How to complete this task: Among the entries below, how many lines include "wide"? Answer with the number only.

[Records drawn from a dataset]
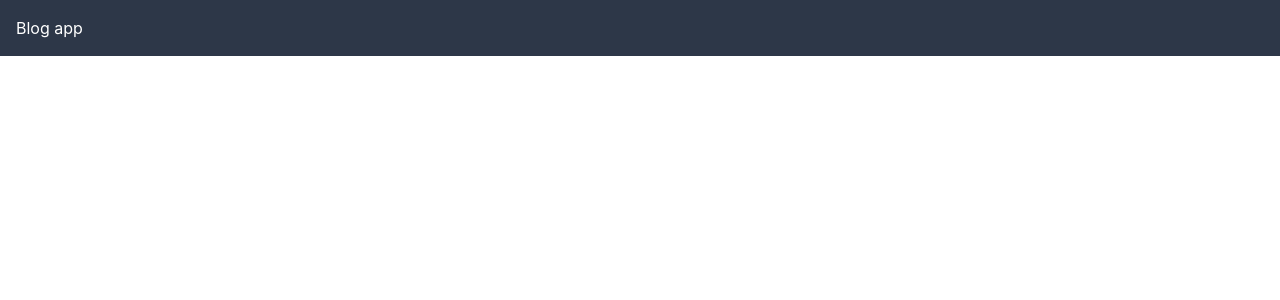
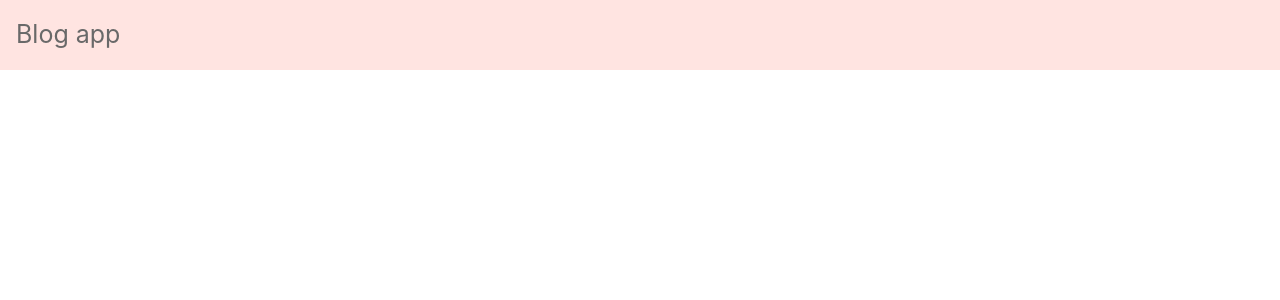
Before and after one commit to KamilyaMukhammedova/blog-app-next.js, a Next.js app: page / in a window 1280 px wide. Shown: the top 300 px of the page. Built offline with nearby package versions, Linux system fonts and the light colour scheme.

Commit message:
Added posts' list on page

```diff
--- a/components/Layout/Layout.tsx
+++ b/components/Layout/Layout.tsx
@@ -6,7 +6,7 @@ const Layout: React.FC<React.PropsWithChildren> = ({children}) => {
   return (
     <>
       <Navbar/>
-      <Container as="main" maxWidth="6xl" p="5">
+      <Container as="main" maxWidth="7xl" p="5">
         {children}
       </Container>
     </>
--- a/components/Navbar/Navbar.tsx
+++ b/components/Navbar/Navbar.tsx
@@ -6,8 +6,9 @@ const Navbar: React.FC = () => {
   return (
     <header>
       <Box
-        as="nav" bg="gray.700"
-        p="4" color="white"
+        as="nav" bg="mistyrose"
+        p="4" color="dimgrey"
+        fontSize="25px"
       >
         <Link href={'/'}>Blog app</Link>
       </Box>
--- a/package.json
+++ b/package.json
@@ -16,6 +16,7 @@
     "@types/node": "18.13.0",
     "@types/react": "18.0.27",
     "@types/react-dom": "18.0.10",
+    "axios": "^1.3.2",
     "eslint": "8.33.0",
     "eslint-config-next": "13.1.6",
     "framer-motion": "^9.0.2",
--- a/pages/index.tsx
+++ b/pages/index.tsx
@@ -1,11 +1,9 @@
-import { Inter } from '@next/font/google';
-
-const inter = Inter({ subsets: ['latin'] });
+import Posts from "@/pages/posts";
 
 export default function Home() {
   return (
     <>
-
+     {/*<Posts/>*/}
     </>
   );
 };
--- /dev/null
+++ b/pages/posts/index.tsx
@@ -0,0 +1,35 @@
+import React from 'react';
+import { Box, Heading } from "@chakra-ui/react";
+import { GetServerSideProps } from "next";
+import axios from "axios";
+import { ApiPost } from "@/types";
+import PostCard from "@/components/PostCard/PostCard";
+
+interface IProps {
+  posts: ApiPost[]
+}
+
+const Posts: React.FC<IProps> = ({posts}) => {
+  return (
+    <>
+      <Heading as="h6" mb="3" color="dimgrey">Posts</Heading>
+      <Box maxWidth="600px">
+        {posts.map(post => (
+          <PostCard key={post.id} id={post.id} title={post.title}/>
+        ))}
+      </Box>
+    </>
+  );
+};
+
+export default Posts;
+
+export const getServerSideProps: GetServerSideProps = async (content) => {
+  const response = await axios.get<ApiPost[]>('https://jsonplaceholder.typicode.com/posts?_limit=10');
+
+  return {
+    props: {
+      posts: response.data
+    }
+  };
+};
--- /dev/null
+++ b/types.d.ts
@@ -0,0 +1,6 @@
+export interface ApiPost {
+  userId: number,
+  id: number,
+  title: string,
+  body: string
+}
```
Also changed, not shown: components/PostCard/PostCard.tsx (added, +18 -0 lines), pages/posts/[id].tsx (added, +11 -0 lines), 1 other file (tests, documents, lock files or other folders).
* * *
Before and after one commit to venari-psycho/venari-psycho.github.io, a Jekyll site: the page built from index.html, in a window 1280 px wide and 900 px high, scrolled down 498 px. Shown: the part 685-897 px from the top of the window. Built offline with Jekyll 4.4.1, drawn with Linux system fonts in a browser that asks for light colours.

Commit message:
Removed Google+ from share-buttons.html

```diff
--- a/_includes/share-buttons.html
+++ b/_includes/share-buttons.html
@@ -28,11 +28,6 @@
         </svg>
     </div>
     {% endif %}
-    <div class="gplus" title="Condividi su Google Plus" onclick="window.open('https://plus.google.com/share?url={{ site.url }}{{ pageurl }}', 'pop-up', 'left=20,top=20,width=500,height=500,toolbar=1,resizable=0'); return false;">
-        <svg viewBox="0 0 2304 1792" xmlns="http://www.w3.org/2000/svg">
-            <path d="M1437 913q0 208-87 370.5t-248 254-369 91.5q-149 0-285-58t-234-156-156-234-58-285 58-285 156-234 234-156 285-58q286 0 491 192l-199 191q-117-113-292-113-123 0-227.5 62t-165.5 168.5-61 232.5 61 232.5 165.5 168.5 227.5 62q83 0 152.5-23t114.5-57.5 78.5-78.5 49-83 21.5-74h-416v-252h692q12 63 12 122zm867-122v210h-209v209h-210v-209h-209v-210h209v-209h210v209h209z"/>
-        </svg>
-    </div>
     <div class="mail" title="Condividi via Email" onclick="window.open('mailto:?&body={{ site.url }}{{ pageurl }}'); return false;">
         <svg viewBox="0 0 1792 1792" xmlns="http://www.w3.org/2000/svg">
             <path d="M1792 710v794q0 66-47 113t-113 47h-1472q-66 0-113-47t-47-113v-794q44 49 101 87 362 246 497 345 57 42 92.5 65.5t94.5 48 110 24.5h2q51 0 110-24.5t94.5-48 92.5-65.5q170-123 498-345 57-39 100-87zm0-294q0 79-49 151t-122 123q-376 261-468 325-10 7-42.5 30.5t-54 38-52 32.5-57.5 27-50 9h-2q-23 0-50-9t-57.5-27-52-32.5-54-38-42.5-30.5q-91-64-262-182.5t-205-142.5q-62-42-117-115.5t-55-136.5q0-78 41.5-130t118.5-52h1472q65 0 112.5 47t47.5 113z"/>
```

Answer: 2